“The risk in Donald Trump’s base-first electoral strategy is only rising—because the size of his base is shrinking.
Working-class whites are on track to continue declining as a share of eligible voters in 2020, according to a study released today by the liberal think tank Center for American Progress. In turn, two groups much more resistant to Trump will keep growing: Nonwhite voters will swell substantially, while college-educated white voters will modestly increase.
These shifts in the electorate’s composition may seem small, but they could have big implications next year. The report projects that these demographic changes alone could provide Democrats a slim Electoral College majority by reversing Trump’s narrow victories in the three blue-wall states that keyed his 2016 victory: Michigan, Wisconsin, and Pennsylvania. Indeed, the shifts could be enough to narrowly tip these states back toward the Democrats even if college- and non-college-educated whites and minorities behave exactly as they did in 2016—if their turnout rates stay the same and if they split their votes between Trump and the Democratic nominee in exactly the same proportions as they did then.
And, if all other voting patterns hold equal, these changes alone could add another percentage point to the Democratic nominee’s margin of victory in the national popular vote, giving that candidate an advantage over Trump of more than 3 points. All told, the study, provided exclusively to The Atlantic, underscores how narrow a pathway the president is following headed into 2020.
If Democrats “are relying on demographic change to win, you are praying nothing else will change, and you are hoping to squeak out a victory by the tiniest margins,” Teixeira says. But it is a “bonus” for Democrats, he explains: “Even if [Trump] accomplished exactly what he did in 2016, he would probably lose the election. So he not only has to do that; he has to try to do more.”….

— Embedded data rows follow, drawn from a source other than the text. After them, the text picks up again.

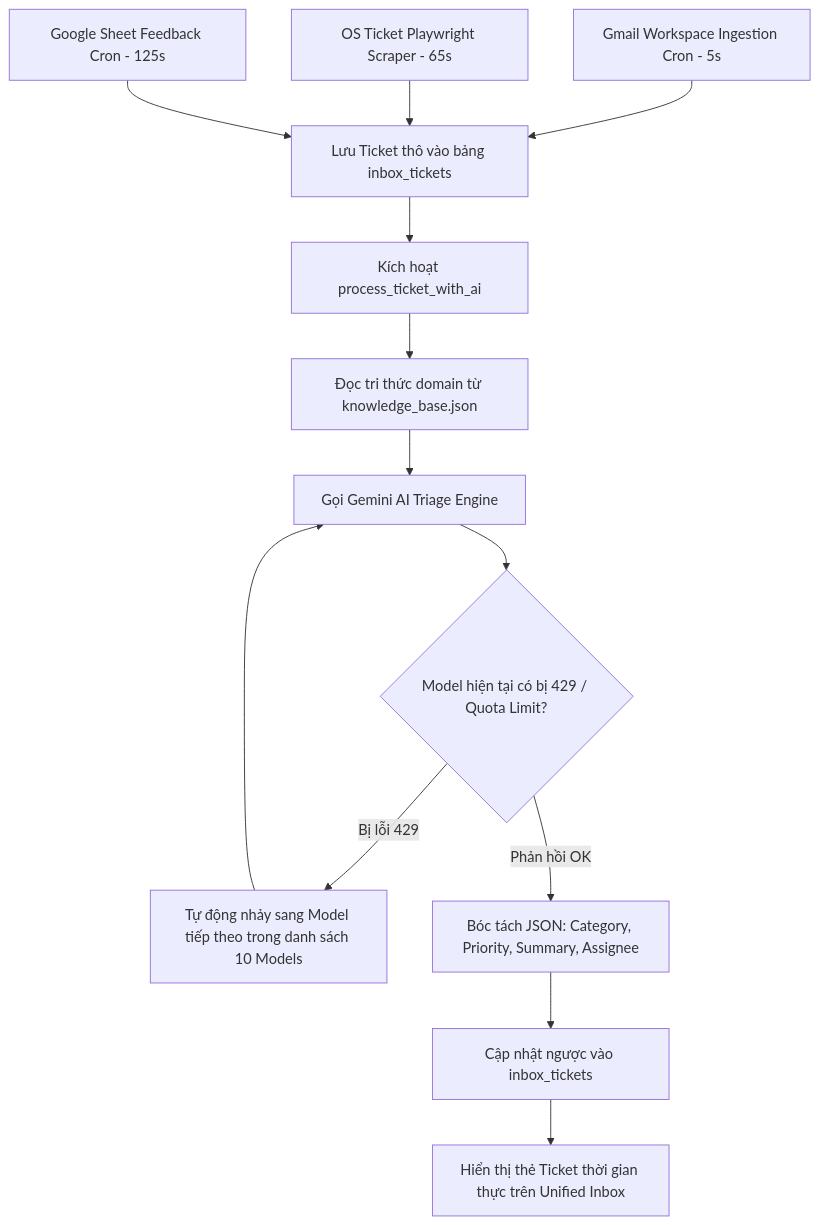
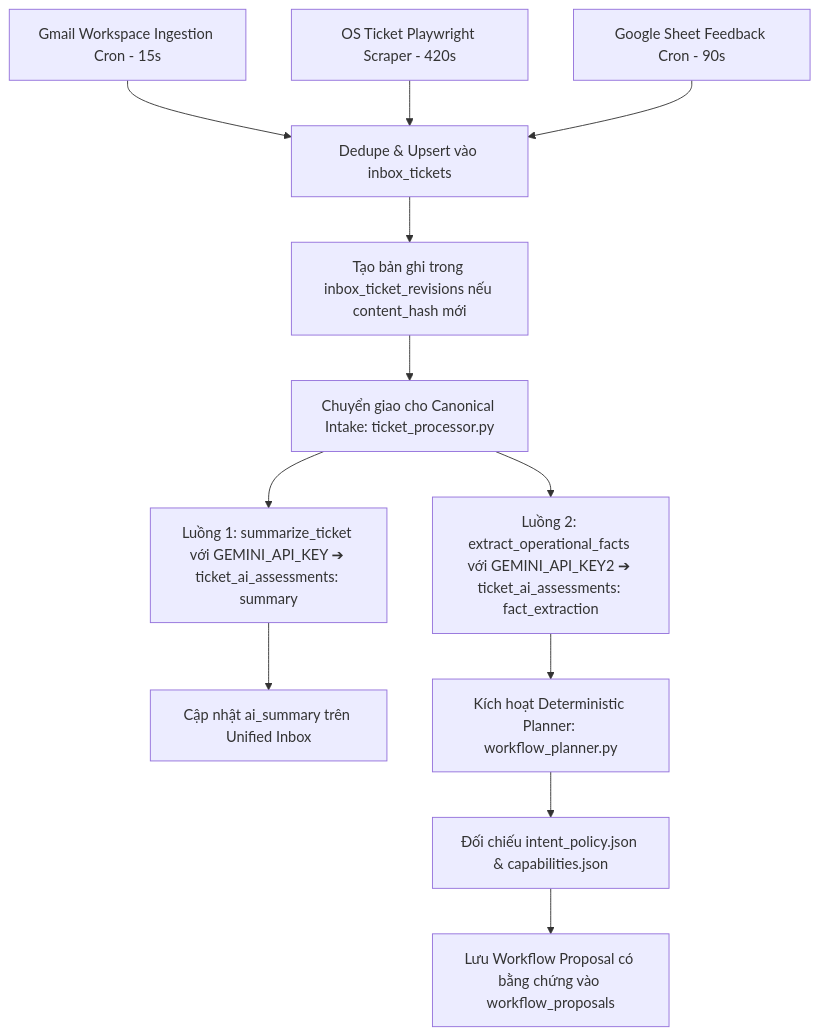
Before and after one commit to hungnm-1225/ptv-tasks-administrator: the first of 2 diagrams in README.md, drawn with Mermaid. The commit also changed other lines of this file and 28 other files, not shown here.

Commit message:
feat: implement multi-key Gemini engine with automatic fallback, workflow orchestration services, and unified inbox infrastructure

````diff
--- a/README.md
+++ b/README.md
@@ -1277,15 +422,14 @@
 ```mermaid
 flowchart TD
-    A1[Gmail Workspace Ingestion Cron - 5s] --> B[Lưu Ticket thô vào bảng inbox_tickets]
-    A2[OS Ticket Playwright Scraper - 65s] --> B
-    A3[Google Sheet Feedback Cron - 125s] --> B
-    B --> C[Kích hoạt process_ticket_with_ai]
-    C --> D[Đọc tri thức domain từ knowledge_base.json]
-    D --> E[Gọi Gemini AI Triage Engine]
-    E --> F{Model hiện tại có bị 429 / Quota Limit?}
-    F -- Bị lỗi 429 --> G[Tự động nhảy sang Model tiếp theo trong danh sách 10 Models]
-    G --> E
-    F -- Phản hồi OK --> H[Bóc tách JSON: Category, Priority, Summary, Assignee]
-    H --> I[Cập nhật ngược vào inbox_tickets]
-    I --> J[Hiển thị thẻ Ticket thời gian thực trên Unified Inbox]
+    A1[Gmail Workspace Ingestion Cron - 15s] --> B[Dedupe & Upsert vào inbox_tickets]
+    A2[OS Ticket Playwright Scraper - 420s] --> B
+    A3[Google Sheet Feedback Cron - 90s] --> B
+    B --> C[Tạo bản ghi trong inbox_ticket_revisions nếu content_hash mới]
+    C --> D[Chuyển giao cho Canonical Intake: ticket_processor.py]
+    D --> E1[Luồng 1: summarize_ticket với GEMINI_API_KEY ➔ ticket_ai_assessments: summary]
+    D --> E2[Luồng 2: extract_operational_facts với GEMINI_API_KEY2 ➔ ticket_ai_assessments: fact_extraction]
+    E1 --> F[Cập nhật ai_summary trên Unified Inbox]
+    E2 --> G[Kích hoạt Deterministic Planner: workflow_planner.py]
+    G --> H[Đối chiếu intent_policy.json & capabilities.json]
+    H --> I[Lưu Workflow Proposal có bằng chứng vào workflow_proposals]
 ```
````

Given the resistance Trump has faced from minorities and college-educated whites, especially women, the report’s findings highlight how much he will depend next year on maximizing both turnout and his margins among white voters without a college degree. Yet both goals could prove challenging. Though Trump remains extremely popular with non-college-educated white men, an array of polls shows him suffering erosion among white women without a college degree, a group that notably moved away from the GOP in 2018.
And even if Trump, as he’s shown the capacity to do, can further juice turnout among non-college-educated whites, especially outside of urban areas, those gains could be offset by higher engagement among the groups that are growing in the electorate. That’s what happened last year: Working-class whites turned out at elevated levels for the midterms, but that increase was swamped by a spike in participation among college-educated whites and minorities. As a result, blue-collar whites plummeted by 4 percentage points as a share of the total vote compared with the 2014 midterms, according to calculations by Michael McDonald, a University of Florida political scientist who specializes in voting behavior. That’s an unusually large decline.
Something like that could happen again in 2020, Teixeira notes. “They can shrink [more] if everyone else comes out—that is the nature of the beast,” Teixeira says. “This is part and parcel of the challenge that Trump will face. He is utterly dependent on this group, but he can’t really stop their ongoing decline as a share of voters … In a high-turnout election, things may turn out even worse” for them, given the growth among other demographic groups.
The report makes clear that Trump could again manage a narrow Electoral College win, even if he loses the popular vote. (Teixeira believes that the demographic trends virtually ensure he won’t win the most voters overall.) Non-college-educated whites, even after their expected decline, will still represent a much larger share of the total vote in the key Rust Belt battlegrounds than they do nationally. And in many of the Sun Belt battlegrounds, Democrats have struggled to turn out growing minority populations, failed to match their gains elsewhere among college-educated whites, or both. The strong economy might also allow Trump to suppress defections among college-educated white men and possibly make some gains among black and Latino men.
Taken together, these factors could mean, as I wrote on Election Day in 2016, that the Democratic coalition in the Rust Belt again crumbles faster than it coalesces in the Sun Belt, allowing Trump to break through to another win. But the study also pinpoints the inexorable math pressing on Trump’s exclusionary vision for the GOP: His most likely path to a second term will require him to squeeze even bigger advantages out of dwindling groups.
Trump’s incendiary populism has been unable to reverse the tides of demographic change that, like an ocean encroaching on a beach, are diminishing the constituencies most drawn to him. And that unstinting current of change leaves him with even less margin for error in 2020 than in 2016.”